• Problem requirements: I need each line of the entries below that includes the string "kelas".

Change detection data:
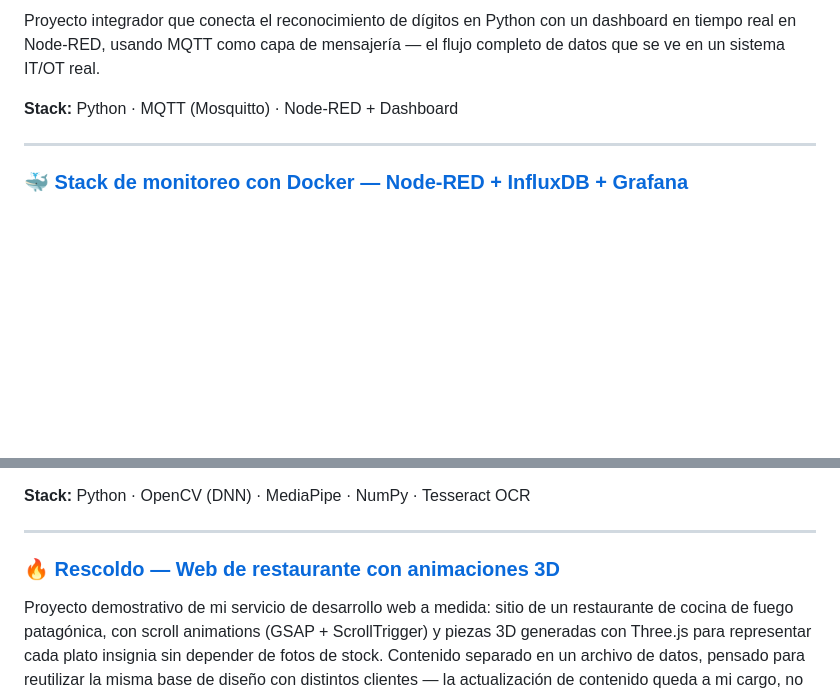
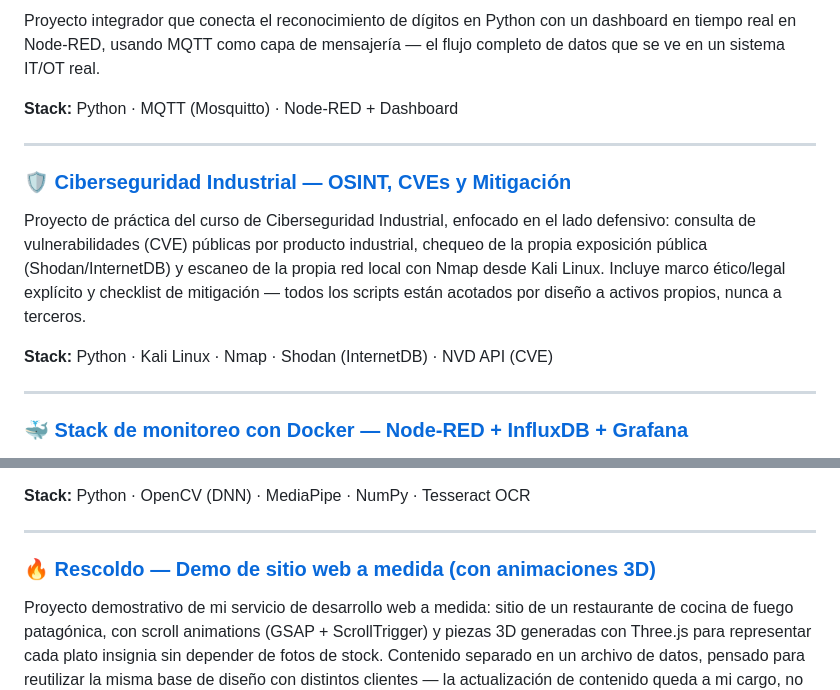
Before and after one commit to agustin-94/Certificaciones-y-proyectos, a Markdown page: README.md, 2 parts joined by grey strips. GitHub-like rendering; blank space fills up the shorter version.

```diff
--- a/README.md
+++ b/README.md
@@ -60,6 +60,19 @@ mensajería — el flujo completo de datos que se ve en un sistema IT/OT real.
 
 ---
 
+### 🛡️ [Ciberseguridad Industrial — OSINT, CVEs y Mitigación](https://github.com/agustin-94/Certificaciones-y-proyectos/tree/main/Proyectos/ciberseguridad-industrial-osint)
+
+Proyecto de práctica del curso de Ciberseguridad Industrial, enfocado en el
+lado defensivo: consulta de vulnerabilidades (CVE) públicas por producto
+industrial, chequeo de la propia exposición pública (Shodan/InternetDB) y
+escaneo de la propia red local con Nmap desde Kali Linux. Incluye marco
+ético/legal explícito y checklist de mitigación — todos los scripts están
+acotados por diseño a activos propios, nunca a terceros.
+
+**Stack:** Python · Kali Linux · Nmap · Shodan (InternetDB) · NVD API (CVE)
+
+---
+
 ### 🐳 [Stack de monitoreo con Docker — Node-RED + InfluxDB + Grafana](https://github.com/agustin-94/Certificaciones-y-proyectos/tree/main/Proyectos/docker-monitoreo-stack)
 
 Proyecto de práctica del curso "Virtualización y Docker" (Ingelearn): stack
@@ -84,7 +97,7 @@ cámara IP.
 
 ---
 
-### 🔥 [Rescoldo — Web de restaurante con animaciones 3D](https://github.com/agustin-94/Certificaciones-y-proyectos/tree/main/Proyectos/rescoldo-web)
+### 🔥 [Rescoldo — Demo de sitio web a medida (con animaciones 3D)](https://github.com/agustin-94/Certificaciones-y-proyectos/tree/main/Proyectos/rescoldo-web)
 
 Proyecto demostrativo de mi servicio de desarrollo web a medida: sitio de
 un restaurante de cocina de fuego patagónica, con scroll animations (GSAP +
```
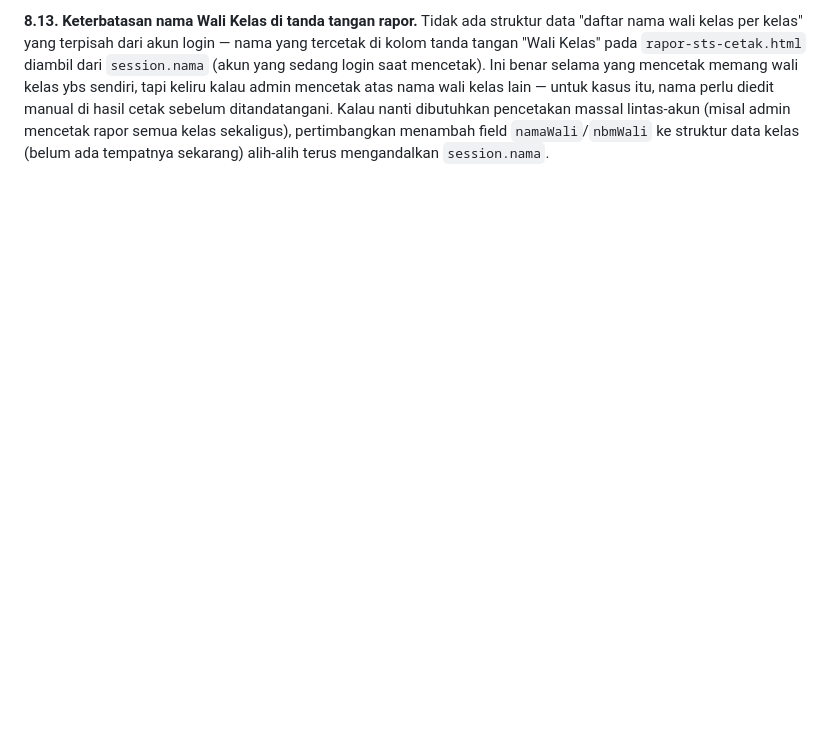
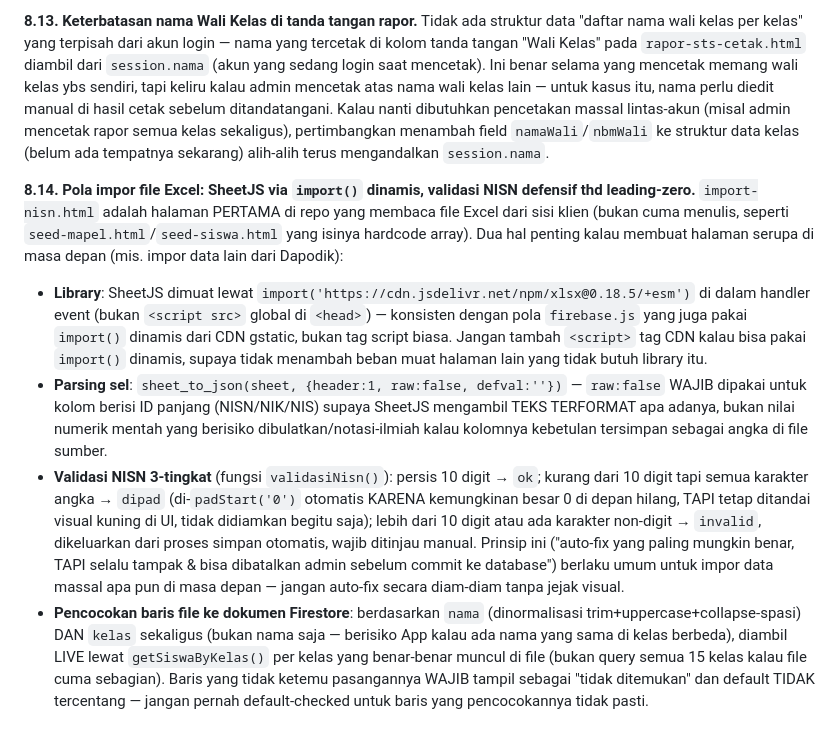
Before and after one commit to sdm01kks/penilaian-v2, a Markdown page: antiregresi.md, the part around the change. Drawn GitHub-style; blank space fills up the shorter version.

```diff
--- a/antiregresi.md
+++ b/antiregresi.md
@@ -207,3 +207,9 @@ Kalau menambah halaman baru yang diakses lebih dari satu jalur, ikuti pola ini
 **8.12. Skema NISN — field baru terpisah dari NIS, sengaja pakai `updateDoc` bukan `batch.set()`.** Koleksi `siswa` (dipakai bareng Tahsin-Tahfizh) sebelumnya cuma punya `nis` (nomor lokal sekolah). Rapor formal wajib mencantumkan **NISN** (Nomor Induk Siswa Nasional, 10 digit, berbeda dari NIS) — field baru `nisn`, diisi lewat `kelola-nisn.html` (`saveNisnBatch()` di `firestore-data-akademik.js`). **PENTING**: fungsi ini pakai `batch.update()` per siswa (cuma menyentuh field `nisn`), BUKAN `batch.set()` seperti `seed-siswa.html` — `seed-siswa.html` men-*overwrite* seluruh dokumen dari array hardcode-nya, jadi TIDAK BOLEH dipakai ulang untuk mengisi NISN (berisiko menimpa field lain yang sudah berubah sejak seed awal, termasuk field yang dipakai Tahsin-Tahfizh). NISN semua siswa existing (403 siswa) **masih kosong** per 2026-09-04 — tidak ada sumber data yang bisa dipakai mengisi otomatis, harus diisi manual oleh admin per kelas.
 
 **8.13. Keterbatasan nama Wali Kelas di tanda tangan rapor.** Tidak ada struktur data "daftar nama wali kelas per kelas" yang terpisah dari akun login — nama yang tercetak di kolom tanda tangan "Wali Kelas" pada `rapor-sts-cetak.html` diambil dari `session.nama` (akun yang sedang login saat mencetak). Ini benar selama yang mencetak memang wali kelas ybs sendiri, tapi keliru kalau admin mencetak atas nama wali kelas lain — untuk kasus itu, nama perlu diedit manual di hasil cetak sebelum ditandatangani. Kalau nanti dibutuhkan pencetakan massal lintas-akun (misal admin mencetak rapor semua kelas sekaligus), pertimbangkan menambah field `namaWali`/`nbmWali` ke struktur data kelas (belum ada tempatnya sekarang) alih-alih terus mengandalkan `session.nama`.
+
+**8.14. Pola impor file Excel: SheetJS via `import()` dinamis, validasi NISN defensif thd leading-zero.** `import-nisn.html` adalah halaman PERTAMA di repo yang membaca file Excel dari sisi klien (bukan cuma menulis, seperti `seed-mapel.html`/`seed-siswa.html` yang isinya hardcode array). Dua hal penting kalau membuat halaman serupa di masa depan (mis. impor data lain dari Dapodik):
+- **Library**: SheetJS dimuat lewat `import('https://cdn.jsdelivr.net/npm/xlsx@0.18.5/+esm')` di dalam handler event (bukan `<script src>` global di `<head>`) — konsisten dengan pola `firebase.js` yang juga pakai `import()` dinamis dari CDN gstatic, bukan tag script biasa. Jangan tambah `<script>` tag CDN kalau bisa pakai `import()` dinamis, supaya tidak menambah beban muat halaman lain yang tidak butuh library itu.
+- **Parsing sel**: `sheet_to_json(sheet, {header:1, raw:false, defval:''})` — `raw:false` WAJIB dipakai untuk kolom berisi ID panjang (NISN/NIK/NIS) supaya SheetJS mengambil TEKS TERFORMAT apa adanya, bukan nilai numerik mentah yang berisiko dibulatkan/notasi-ilmiah kalau kolomnya kebetulan tersimpan sebagai angka di file sumber.
+- **Validasi NISN 3-tingkat** (fungsi `validasiNisn()`): persis 10 digit → `ok`; kurang dari 10 digit tapi semua karakter angka → `dipad` (di-`padStart('0')` otomatis KARENA kemungkinan besar 0 di depan hilang, TAPI tetap ditandai visual kuning di UI, tidak didiamkan begitu saja); lebih dari 10 digit atau ada karakter non-digit → `invalid`, dikeluarkan dari proses simpan otomatis, wajib ditinjau manual. Prinsip ini ("auto-fix yang paling mungkin benar, TAPI selalu tampak & bisa dibatalkan admin sebelum commit ke database") berlaku umum untuk impor data massal apa pun di masa depan — jangan auto-fix secara diam-diam tanpa jejak visual.
+- **Pencocokan baris file ke dokumen Firestore**: berdasarkan `nama` (dinormalisasi trim+uppercase+collapse-spasi) DAN `kelas` sekaligus (bukan nama saja — berisiko App kalau ada nama yang sama di kelas berbeda), diambil LIVE lewat `getSiswaByKelas()` per kelas yang benar-benar muncul di file (bukan query semua 15 kelas kalau file cuma sebagian). Baris yang tidak ketemu pasangannya WAJIB tampil sebagai "tidak ditemukan" dan default TIDAK tercentang — jangan pernah default-checked untuk baris yang pencocokannya tidak pasti.
```
Also changed, not shown: HANDOFF.md (+5 -2 lines), changelog.md (+18 -0 lines).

• Response:
 **8.12. Skema NISN — field baru terpisah dari NIS, sengaja pakai `updateDoc` bukan `batch.set()`.** Koleksi `siswa` (dipakai bareng Tahsin-Tahfizh) sebelumnya cuma punya `nis` (nomor lokal sekolah). Rapor formal wajib mencantumkan **NISN** (Nomor Induk Siswa Nasional, 10 digit, berbeda dari NIS) — field baru `nisn`, diisi lewat `kelola-nisn.html` (`saveNisnBatch()` di `firestore-data-akademik.js`). **PENTING**: fungsi ini pakai `batch.update()` per siswa (cuma menyentuh field `nisn`), BUKAN `batch.set()` seperti `seed-siswa.html` — `seed-siswa.html` men-*overwrite* seluruh dokumen dari array hardcode-nya, jadi TIDAK BOLEH dipakai ulang untuk mengisi NISN (berisiko menimpa field lain yang sudah berubah sejak seed awal, termasuk field yang dipakai Tahsin-Tahfizh). NISN semua siswa existing (403 siswa) **masih kosong** per 2026-09-04 — tidak ada sumber data yang bisa dipakai mengisi otomatis, harus diisi manual oleh admin per kelas.
 **8.13. Keterbatasan nama Wali Kelas di tanda tangan rapor.** Tidak ada struktur data "daftar nama wali kelas per kelas" yang terpisah dari akun login — nama yang tercetak di kolom tanda tangan "Wali Kelas" pada `rapor-sts-cetak.html` diambil dari `session.nama` (akun yang sedang login saat mencetak). Ini benar selama yang mencetak memang wali kelas ybs sendiri, tapi keliru kalau admin mencetak atas nama wali kelas lain — untuk kasus itu, nama perlu diedit manual di hasil cetak sebelum ditandatangani. Kalau nanti dibutuhkan pencetakan massal lintas-akun (misal admin mencetak rapor semua kelas sekaligus), pertimbangkan menambah field `namaWali`/`nbmWali` ke struktur data kelas (belum ada tempatnya sekarang) alih-alih terus mengandalkan `session.nama`.
+- **Pencocokan baris file ke dokumen Firestore**: berdasarkan `nama` (dinormalisasi trim+uppercase+collapse-spasi) DAN `kelas` sekaligus (bukan nama saja — berisiko App kalau ada nama yang sama di kelas berbeda), diambil LIVE lewat `getSiswaByKelas()` per kelas yang benar-benar muncul di file (bukan query semua 15 kelas kalau file cuma sebagian). Baris yang tidak ketemu pasangannya WAJIB tampil sebagai "tidak ditemukan" dan default TIDAK tercentang — jangan pernah default-checked untuk baris yang pencocokannya tidak pasti.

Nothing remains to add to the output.